Like gumbo and jazz before him, 22-year-old Benjamin Booker is the latest smoky compound fused from the sanctified streets of New Orleans to seduce our senses.
His is a sound that draws faithfully from the blues and raw soul that ebbs its way down the Mississippi, but like the river’s mighty undercurrent, it mercurially pulls and bends, dragging in grungy remnants of White Stripes-like turbulence. Indeed, this self-titled debut is largely the work of a duo (Booker and drummer Max Norton), yet defies their limits with its droning, thunderous enormity.

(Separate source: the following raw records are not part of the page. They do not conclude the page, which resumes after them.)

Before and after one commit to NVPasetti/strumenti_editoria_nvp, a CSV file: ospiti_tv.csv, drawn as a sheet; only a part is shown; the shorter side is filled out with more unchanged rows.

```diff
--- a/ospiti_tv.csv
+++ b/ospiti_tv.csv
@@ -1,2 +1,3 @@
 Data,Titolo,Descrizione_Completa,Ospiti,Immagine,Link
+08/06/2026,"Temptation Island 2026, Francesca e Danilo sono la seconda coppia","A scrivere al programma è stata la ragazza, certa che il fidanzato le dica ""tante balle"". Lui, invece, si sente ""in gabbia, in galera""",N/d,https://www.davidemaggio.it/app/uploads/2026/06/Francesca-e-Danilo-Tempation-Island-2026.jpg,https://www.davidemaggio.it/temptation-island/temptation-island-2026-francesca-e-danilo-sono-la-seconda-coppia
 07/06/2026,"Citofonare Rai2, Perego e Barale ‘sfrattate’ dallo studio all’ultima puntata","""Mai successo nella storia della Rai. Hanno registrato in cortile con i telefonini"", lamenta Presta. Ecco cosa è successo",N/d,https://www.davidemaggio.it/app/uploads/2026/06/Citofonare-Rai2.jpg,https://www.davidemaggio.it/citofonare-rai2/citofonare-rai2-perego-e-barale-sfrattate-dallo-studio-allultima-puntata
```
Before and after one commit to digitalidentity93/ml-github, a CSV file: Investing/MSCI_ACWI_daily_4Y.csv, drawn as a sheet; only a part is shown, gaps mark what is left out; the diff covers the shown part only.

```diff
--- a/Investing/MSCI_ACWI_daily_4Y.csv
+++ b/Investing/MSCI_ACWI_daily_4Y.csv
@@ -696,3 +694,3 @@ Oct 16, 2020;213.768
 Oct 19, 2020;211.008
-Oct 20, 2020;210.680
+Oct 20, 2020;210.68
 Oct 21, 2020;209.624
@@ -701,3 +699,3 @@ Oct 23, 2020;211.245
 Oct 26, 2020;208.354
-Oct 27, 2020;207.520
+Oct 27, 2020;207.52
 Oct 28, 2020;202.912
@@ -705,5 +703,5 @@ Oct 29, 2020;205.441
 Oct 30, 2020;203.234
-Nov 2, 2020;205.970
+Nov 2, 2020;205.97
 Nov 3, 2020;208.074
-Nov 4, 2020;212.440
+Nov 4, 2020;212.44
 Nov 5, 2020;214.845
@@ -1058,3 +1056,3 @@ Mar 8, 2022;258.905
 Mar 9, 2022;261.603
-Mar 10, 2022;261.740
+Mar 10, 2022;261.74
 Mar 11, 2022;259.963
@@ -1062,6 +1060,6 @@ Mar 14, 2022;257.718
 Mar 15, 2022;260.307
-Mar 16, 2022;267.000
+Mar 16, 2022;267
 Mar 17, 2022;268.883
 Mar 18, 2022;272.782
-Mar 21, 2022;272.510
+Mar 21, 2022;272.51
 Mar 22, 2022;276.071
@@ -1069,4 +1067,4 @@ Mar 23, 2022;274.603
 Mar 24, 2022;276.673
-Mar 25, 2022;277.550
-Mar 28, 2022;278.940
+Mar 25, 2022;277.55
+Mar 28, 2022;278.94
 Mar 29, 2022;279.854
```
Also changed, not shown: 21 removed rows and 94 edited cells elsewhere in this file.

Booker’s rugged voice blazes through the scorched landscape, howling in like a storm in pounding opener ‘Violent Shiver’ and through the Strokes-like ‘Always Waiting’. Equally riotous, ‘Wicked Waters’ evokes early Kings Of Leon, while ‘Kids Never Growing Older’ is a deafening waltz – “You ask me, do I forgive you?” he sings, his responding riffs, harsh and crashing, suggest not.
In the more restrained moments, Booker is still barbed. The gentle organ that lies underneath ‘Slow Coming’ soothes his bleak admissions: “To tell you the truth,” he laments, “I ain’t been sleeping too well.” ‘I Thought I Heard You Screaming’, meanwhile, counters the protagonist’s noise with Booker’s hushed tones, tumbling breathlessly out over delicate finger-picked guitar, cracking with emotion at times.
The dynamics are unpredictable and intriguing; his tortured soul laid bare expresses the frustration and confusion he’s surely wrestled with, and hopefully learning to overcome. An electrifying introduction to the future of the blues.
Words: Simon Harper
- - -
- - -